Don’t miss: The Goochland Drive-In Theater (4344 Old Fredericksburg Rd., Hadensville) is an old-school spot that screens current movies and serves throwback treats like sno-cones, corn dogs, and ice-cream floats all summer long.

Dine: The Cove at Lake Anna (6320 Belmont Rd., Mineral) is where you can feast on feel-good food such as fried pickles and mac and cheese studded with lump crabmeat and sip fruity cocktails while relaxing in Adirondack chairs on the beach.

Stay: Though families can book any number of convenient vacation rentals close to the lakefront, couples will appreciate the Dunnlora Inn (903 Mineral Ave., Mineral). This early-20th-century boardinghouse has been converted into a romantic inn with rooms that feature soaking tubs and owners who will deliver breakfast in bed.


Is It Safe to Swim?

Just like swimming in an ocean, swimming in a lake can carry risks. Case in point: At least 34 people who swam in Lake Anna or were exposed to the water over Memorial Day weekend re­ported becoming ill with gastrointestinal problems–most diagnosed as E. coli–and at least nine were hospitalized, according to the Virginia Department of Health.
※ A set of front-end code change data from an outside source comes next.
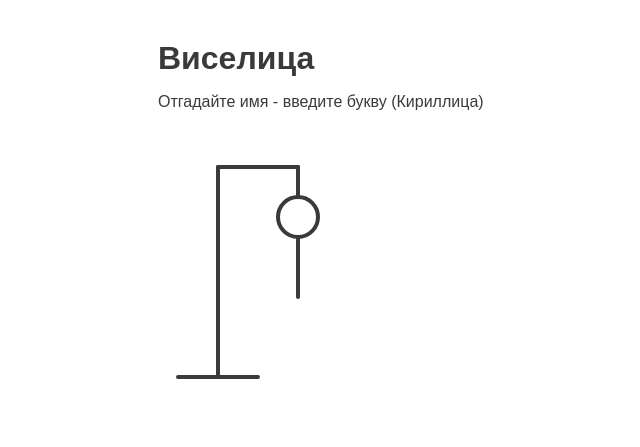
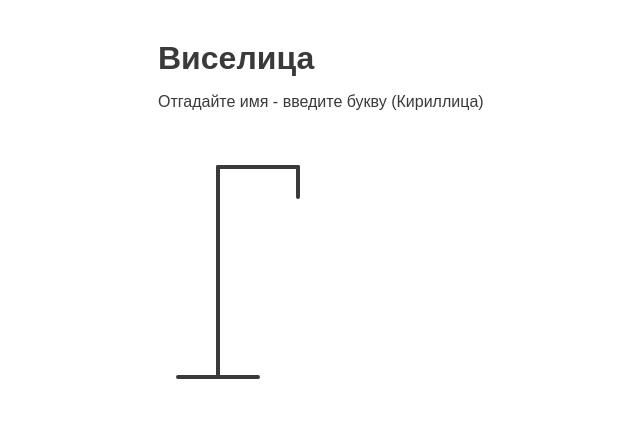
Before and after one commit to marikafikys/hangman-vue-ts, a Vue app: page / in a window 1280 px wide. Shown: the top 447 px of the page, without its empty margins (287-927 px from the left). Built offline with nearby package versions, Linux system fonts and the light colour scheme.

Commit message:
add drawing of a man

```diff
--- a/src/App.vue
+++ b/src/App.vue
@@ -1,7 +1,7 @@
 <template>
 	<GameHeader />
 	<div class="game-container">
-		<GameFugure />
+		<GameFugure :wrong-letters-count="wrongLetters.length" />
 		<GameWrongLetters :wrong-letters="wrongLetters" />
 		<GameWord :word="word" :correct-letters="correctLetters" />
 	</div>
--- a/src/components/GameFugure.vue
+++ b/src/components/GameFugure.vue
@@ -7,18 +7,24 @@
 		<line x1="20" y1="230" x2="100" y2="230" />
 
 		<!-- Head -->
-		<circle cx="140" cy="70" r="20" />
+		<circle v-if="wrongLettersCount >=1" cx="140" cy="70" r="20" />
 		<!-- Body -->
-		<line x1="140" y1="90" x2="140" y2="150" />
+		<line v-if="wrongLettersCount >=2" x1="140" y1="90" x2="140" y2="150" />
 		<!-- Arms -->
-		<!-- <line x1="140" y1="120" x2="120" y2="100" />
-          <line x1="140" y1="120" x2="160" y2="100" /> -->
+		<line v-if="wrongLettersCount >=3" x1="140" y1="120" x2="120" y2="100" />
+		<line v-if="wrongLettersCount >=4" x1="140" y1="120" x2="160" y2="100" />
 		<!-- Legs -->
-		<!-- <line x1="140" y1="150" x2="120" y2="180" />
-          <line x1="140" y1="150" x2="160" y2="180" /> -->
+		<line v-if="wrongLettersCount >=5" x1="140" y1="150" x2="120" y2="180" />
+		<line v-if="wrongLettersCount >=6" x1="140" y1="150" x2="160" y2="180" />
 	</svg>
 </template>
 
-<script setup></script>
+<script setup lang="ts">
+interface Props {
+	wrongLettersCount: number;
+}
+
+defineProps<Props>();
+</script>
 
 <style scoped></style>
```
At least five children had serious kidney issues.

The state Department of Environmental Quality took water samples from various spots in the lake on June 11 and determined that the E. coli concentrations were “well below a public-health level of concern.” As of press time, officials hadn’t determined a single cause of the outbreak but planned to test the water again on June 17 and 25.

In mid-June, Katherine Mc-Combs, a public-health epidemiologist at VDH’s Division of Surveillance and Investigation, said the department hadn’t issued a warning against swimming in the lake but did suggest swimmers take the same precautions always recommended by the Centers for Disease Control and Prevention: Shower and wash hands after water exposure, and avoid swallowing water while swimming.

“A lot of people go to the lake, they swim, and they grab their sandwich with their hand that’s been in the water,” said McCombs. “So [we’re] just reminding people to wash their hands and their body when they get out of the water, and certainly before they touch food they’re going to consume.”

Lake Anna isn’t the only lake that has had reports of E. coli contamination over the years. Before swimming in any lake, it’s a good idea to check for alerts about water quality. The Lake Anna Civic Association updates its web page with the status of harmful algae blooms and any swim advisories. The Virginia Department of Health also posts swim advisories on its X account, @VDHBeach. Maryland’s Department of Natural Resources has a list of swimming information and advisories by county. For updates on Raystown Lake, check the Raystown Lake Project Facebook page.


This article appears in the July 2024 issue of Washingtonian.

Helen Huiskes
Editorial Fellow